Encryption includes the use of an algorithm to encode specific documents or files — that can only be decoded by a particular person or group. Hence, besides security, it also ensures that all your data is the same as you want it to be in the case you need to recover it.

Evaluate the retention period

Each storage device comes with limited space. Therefore, storing every backup forever isn't quite possible. Most of the backup solutions come with a sequence of retention spans. This includes keeping daily backups for weeks, weekly backups for months, and even monthly backups for years.

This specific retention schedule allows for recovering multiple, primary backups. Therefore, it is advised to retain specific backup solutions considering your business's requirements for backup retention.

Many solutions offer incremental backups too, this only backup up new data or changed data, this, therefore, saves considerable amounts of storage space and reduces the time it takes to backup.

3-2-1 Backup Rule using off-site storage

While any backup is better than no backup if you have data that is very important or irreplaceable, the best solution is to employ the 3-2-1 backup rule.

This rule means you have 3 copies of your data (1 primary copy and 2 backups). You will then have two local copies, one being the primary then a local backup to network-attached storage or even just an external hard drive, then an offsite backup. You could have a physical copy offsite where you manually bring a drive to and from work, but the most logical solution is to use one of the many affordable cloud backup solutions. Synology also has options allowing you to sync NAS drives over the internet.
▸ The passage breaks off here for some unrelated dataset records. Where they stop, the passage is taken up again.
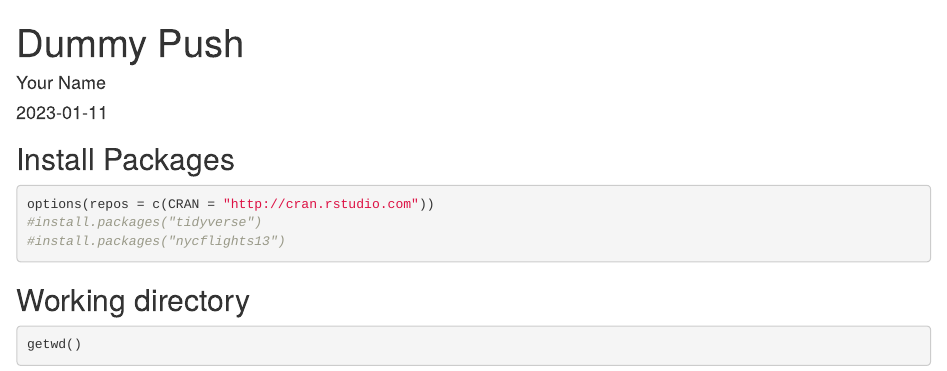
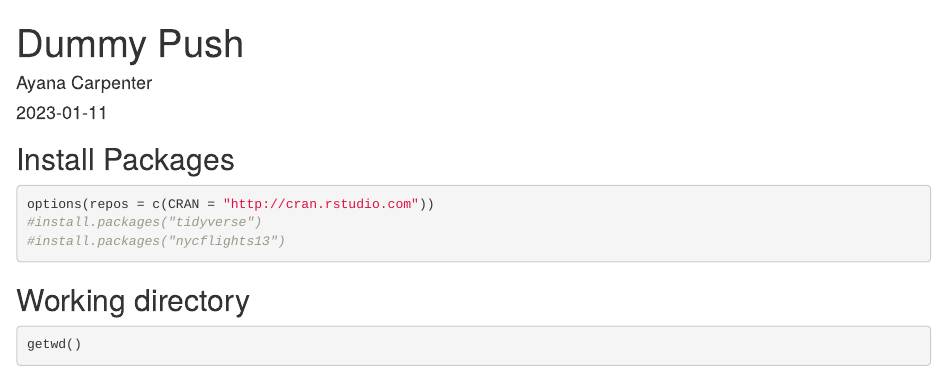
Before and after one commit to ayanacarpenter/BIS15W2023_acarpenter, an R Markdown document (dummy_push.Rmd): the page in a window 1100 px wide, from its top. Rendered offline with R 4.5, knitr and Pandoc, with nearby package versions; some code elsewhere in the file could not run offline.

Commit message:
Update dummy_push.Rmd

```diff
--- a/dummy_push.Rmd
+++ b/dummy_push.Rmd
@@ -1,6 +1,6 @@
 ---
 title: "Dummy Push"
-author: "Your Name"
+author: "Ayana Carpenter"
 date: "`r Sys.Date()`"
 output: html_document
 ---
```
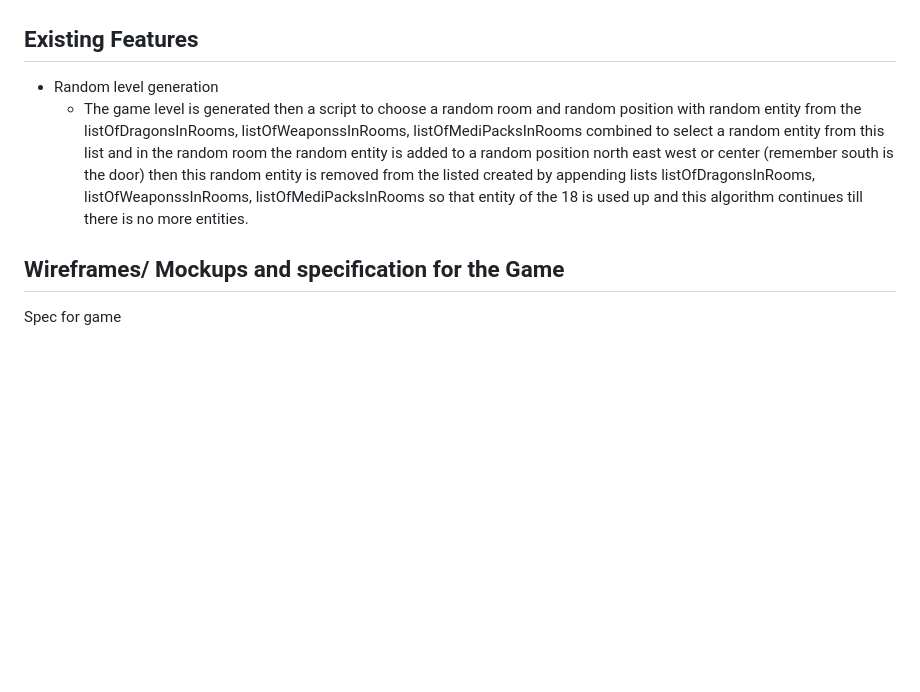
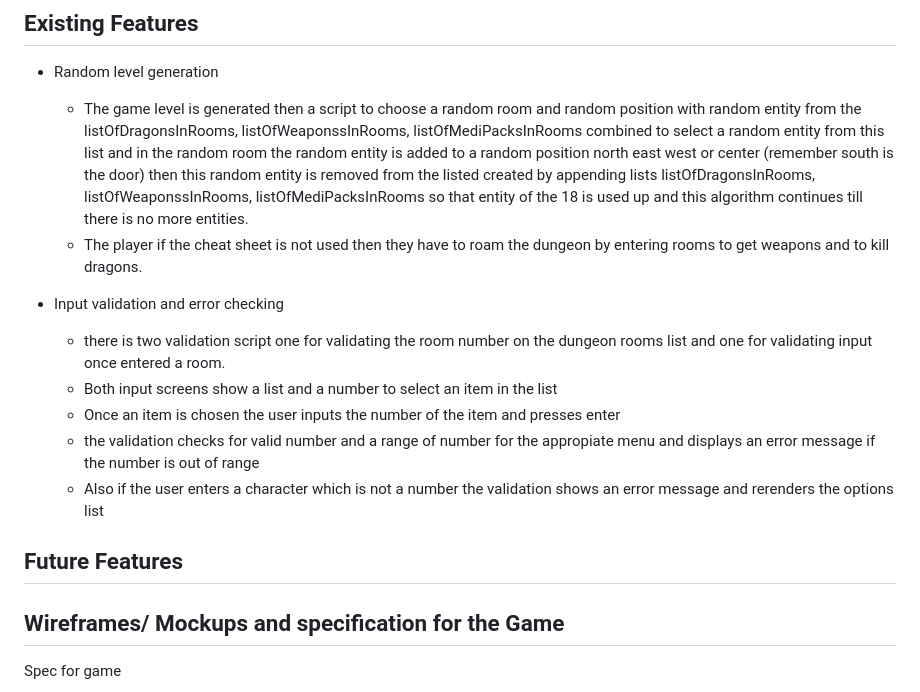
Before and after one commit to michaelcloran/my-dungeon, a Markdown page: README.md, the part around the change. GitHub-like rendering; blank space fills up the shorter version.

Commit message:
Docs add existing features

```diff
--- a/README.md
+++ b/README.md
@@ -57,7 +57,16 @@ in the menu list and pressing enter.
 * Random level generation
     * The game level is generated then a script to choose a random room and random position with random entity from the listOfDragonsInRooms, listOfWeaponssInRooms, listOfMediPacksInRooms combined to select a random entity from this list and in the random room the random entity is added to a random position north east west or center (remember south is the door) then this random entity is removed from the listed created by appending lists listOfDragonsInRooms, listOfWeaponssInRooms, listOfMediPacksInRooms so
     that entity of the 18 is used up and this algorithm continues till there is no more entities.
+    * The player if the cheat sheet is not used then they have to roam the dungeon by entering rooms to get weapons and to kill dragons.
 
+* Input validation and error checking
+    * there is two validation script one for validating the room number on the dungeon rooms list and one for validating input once entered a room.
+    * Both input screens show a list and a number to select an item in the list
+    * Once an item is chosen the user inputs the number of the item and presses enter
+    * the validation checks for valid number and a range of number for the appropiate menu and displays an error message if the number is out of range
+    * Also if the user enters a character which is not a number the validation shows an error message and rerenders the options list
+
+## Future Features
 
 ## Wireframes/ Mockups and specification for the Game
 
```
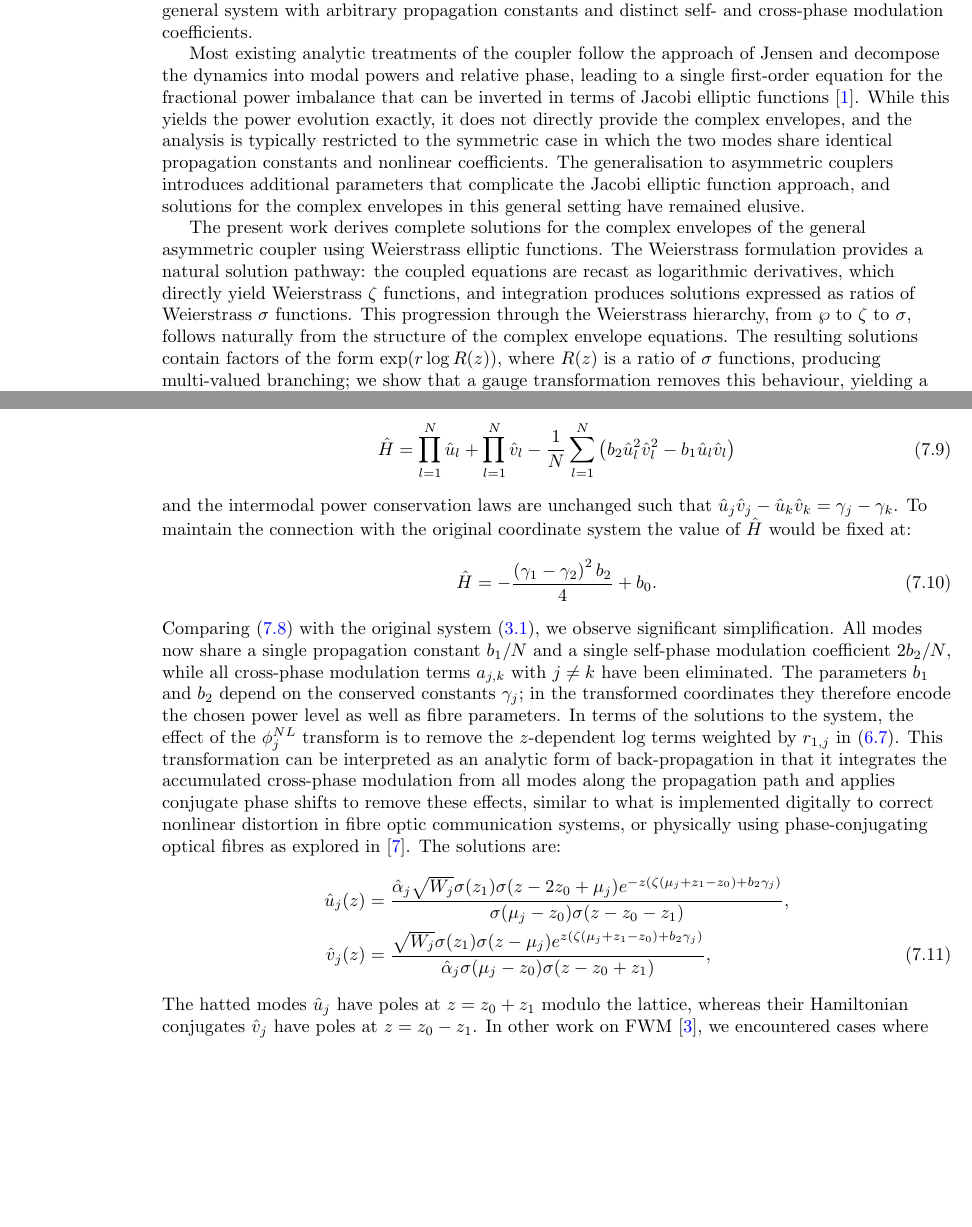
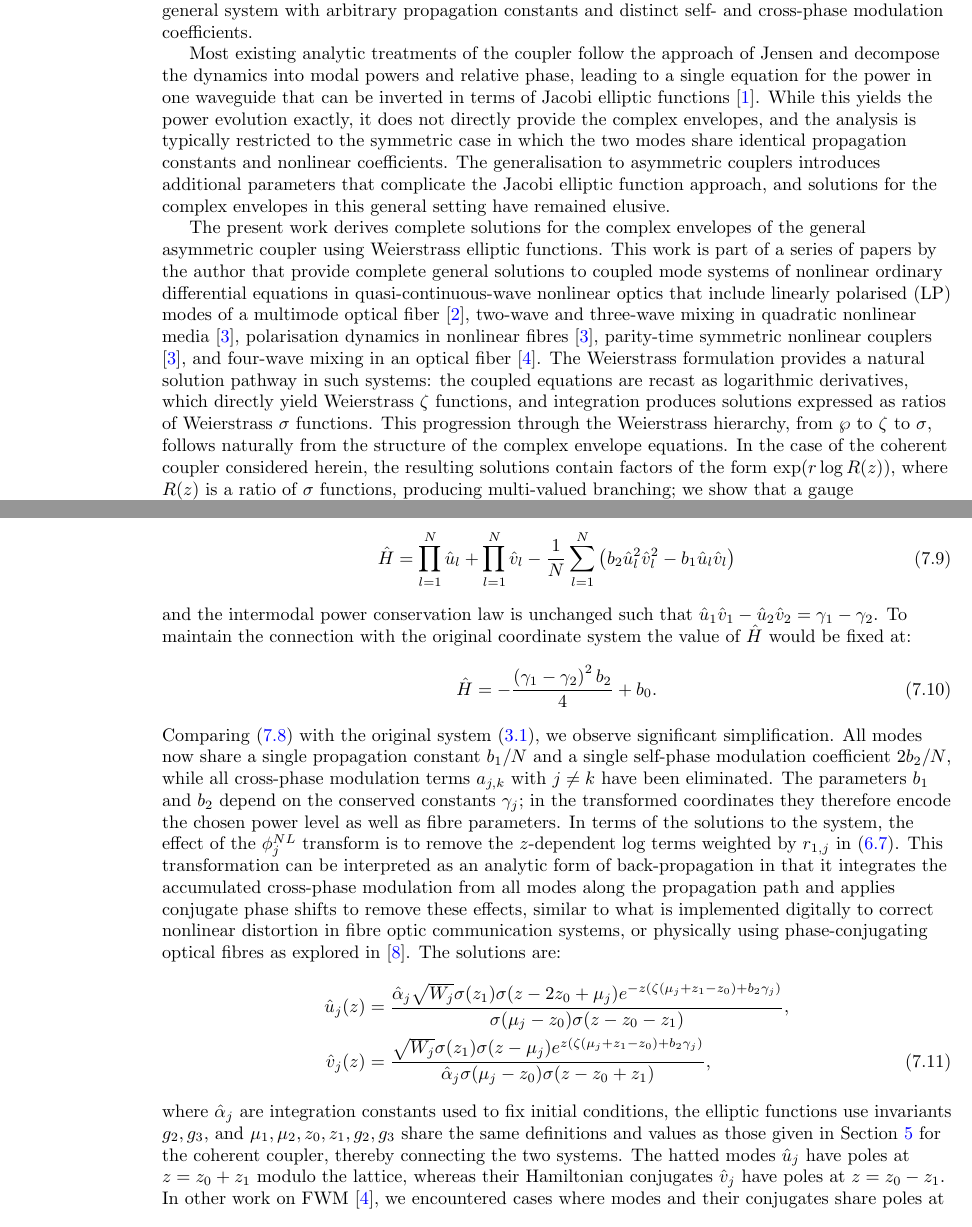
Before and after one commit to HeskethGD/coherent-coupler-paper, a LaTeX paper (paper/coupler-paper.tex): two parts of pages 1 and 8 of 19, joined at a grey line, cut so that both start at the same text, the shorter picture padded with empty space. Compiled offline with pdfLaTeX.

Commit message:
finished

```diff
--- a/paper/coupler-paper.tex
+++ b/paper/coupler-paper.tex
@@ -70,14 +70,17 @@ The coherent coupler is one of the canonical nonlinear optical systems, describi
 In the seminal work of Jensen \cite{jensenNonlinearCoherentCoupler1982}, the coupled-mode equations were analysed to reveal power-dependent switching behaviour, establishing the nonlinear coupler as a prototype device for all-optical signal processing.
 Despite this long history, closed-form analytic solutions for the full complex envelopes of both modes have, to our knowledge, not previously been reported for the general system with arbitrary propagation constants and distinct self- and cross-phase modulation coefficients.
 
-Most existing analytic treatments of the coupler follow the approach of Jensen and decompose the dynamics into modal powers and relative phase, leading to a single first-order equation for the fractional power imbalance that can be inverted in terms of Jacobi elliptic functions \cite{jensenNonlinearCoherentCoupler1982}.
+Most existing analytic treatments of the coupler follow the approach of Jensen and decompose the dynamics into modal powers and relative phase, leading to a single equation for the power in one waveguide that can be inverted in terms of Jacobi elliptic functions \cite{jensenNonlinearCoherentCoupler1982}.
 While this yields the power evolution exactly, it does not directly provide the complex envelopes, and the analysis is typically restricted to the symmetric case in which the two modes share identical propagation constants and nonlinear coefficients.
 The generalisation to asymmetric couplers introduces additional parameters that complicate the Jacobi elliptic function approach, and solutions for the complex envelopes in this general setting have remained elusive.
 
 The present work derives complete solutions for the complex envelopes of the general asymmetric coupler using Weierstrass elliptic functions.
-The Weierstrass formulation provides a natural solution pathway: the coupled equations are recast as logarithmic derivatives, which directly yield Weierstrass $\zeta$ functions, and integration produces solutions expressed as ratios of Weierstrass $\sigma$ functions.
+This work is part of a series of papers by the author that provide complete general solutions to coupled mode systems of nonlinear ordinary differential equations in quasi-continuous-wave nonlinear optics that include
+linearly polarised (LP) modes of a multimode optical fiber \cite{heskethNonlinearEffectsMultimode2014}, two-wave and three-wave mixing in quadratic nonlinear media \cite{heskethGeneralComplexEnvelope2015}, polarisation dynamics in nonlinear fibres \cite{heskethGeneralComplexEnvelope2015}, parity-time symmetric nonlinear couplers \cite{heskethGeneralComplexEnvelope2015},
+and four-wave mixing in an optical fiber \cite{heskethCompleteWeierstrassElliptic2026}.
+The Weierstrass formulation provides a natural solution pathway in such systems: the coupled equations are recast as logarithmic derivatives, which directly yield Weierstrass $\zeta$ functions, and integration produces solutions expressed as ratios of Weierstrass $\sigma$ functions.
 This progression through the Weierstrass hierarchy, from $\wp$ to $\zeta$ to $\sigma$, follows naturally from the structure of the complex envelope equations.
-The resulting solutions contain factors of the form $\exp(r\log R(z))$, where $R(z)$ is a ratio of $\sigma$ functions, producing multi-valued branching; we show that a gauge transformation removes this behaviour, yielding a cleaner canonical form.
+In the case of the coherent coupler considered herein, the resulting solutions contain factors of the form $\exp(r\log R(z))$, where $R(z)$ is a ratio of $\sigma$ functions, producing multi-valued branching; we show that a gauge transformation removes this behaviour, yielding a cleaner canonical form.
 The exact Weierstrass elliptic function solutions for the general asymmetric coupler constitute the first main result of this paper.
 
 The second main result concerns the relationship between the coherent coupler and degenerate four-wave mixing (FWM).
@@ -389,7 +393,7 @@ for which the conserved canonical Hamiltonian is:
 \begin{align}
 \hat{H} &= \prod_{l=1}^{N} \hat{u}_l + \prod_{l=1}^{N} \hat{v}_l - \frac{1}{N}\sum_{l=1}^{N} \left(b_2 \hat{u}^{2}_l \hat{v}^{2}_l  - b_1 \hat{u}_l \hat{v}_l \right)
 \end{align}
-and the intermodal power conservation laws are unchanged such that $\hat{u}_j \hat{v}_j - \hat{u}_k \hat{v}_k = \gamma_j - \gamma_k$.
+and the intermodal power conservation law is unchanged such that $\hat{u}_1 \hat{v}_1 - \hat{u}_2 \hat{v}_2 = \gamma_1 - \gamma_2$.
 To maintain the connection with the original coordinate system the value of $\hat{H}$ would be fixed at:
 \begin{equation}
 \hat{H} =  - \frac{\left({\gamma}_{1} - {\gamma}_{2}\right)^{2} {b}_{2}}{4} + {b}_{0}.
@@ -404,6 +408,7 @@ The solutions are:
 \hat{u}_j{\left(z\right)} &= \frac{{\hat{\alpha}}_{j} \sqrt{W_j}\sigma{\left(z_{1}\right)} \sigma{\left(z - 2 z_{0} + {\mu}_{j}\right)} e^{-z\left(\zeta\left(\mu_j + z_1 - z_0\right) + b_2\gamma_j\right)} }{ \sigma{\left({\mu}_{j} - z_{0}\right)} \sigma{\left(z - z_{0} - z_{1}\right)}}, \notag \\
 \hat{v}_j{\left(z\right)} &= \frac{\sqrt{W_j}\sigma{\left(z_{1}\right)} \sigma{\left(z - {\mu}_{j}\right)} e^{z\left(\zeta\left(\mu_j + z_1 - z_0\right) + b_2\gamma_j\right)}}{ {\hat{\alpha}}_{j} \sigma{\left({\mu}_{j} - z_{0}\right)} \sigma{\left(z - z_{0} + z_{1}\right)}}, \label{eq:uhat-vhat-gauge-sols}
 \end{align}
+where $\hat{\alpha}_{j}$ are integration constants used to fix initial conditions, the elliptic functions use invariants $g_2, g_3$, and $\mu_1, \mu_2, z_0, z_1, g_2, g_3$ share the same definitions and values as those given in Section~\ref{sec:mode-power} for the coherent coupler, thereby connecting the two systems.
 The hatted modes $\hat{u}_j$ have poles at $z=z_0+z_1$ modulo the lattice, whereas their Hamiltonian conjugates $\hat{v}_j$ have poles at $z=z_0-z_1$.
 In other work on FWM \cite{heskethCompleteWeierstrassElliptic2026}, we encountered cases where modes and their conjugates share poles at $z=z_0$ and there the modal power is the difference of two Weierstrass $\wp$ functions.
 This suggests rewriting the ratios in \eqref{eq:uhat-vhat-gauge-sols} as quotients of functions with a common pole at $z=z_0$:
```
Also changed, not shown: paper/Coherent-Coupler.bib (+11 -0 lines), paper/latex/coupler-paper.bbl, paper/latex/coupler-paper.pdf, paper/coupler-paper.tex (14 more changed lines), 8 other files.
Different backup solutions come with their varied specifications to handle and store your data. Thus, using multiple backup solutions stands as the most feasible option to ensure the security of your data. Liquid Web and cPanel are some of the best backup software — where the former makes backups of your device and store it in an off-site location. Alongside, the latter only obtain copies of your cPanel account that can be stored on-site or on the remote storage.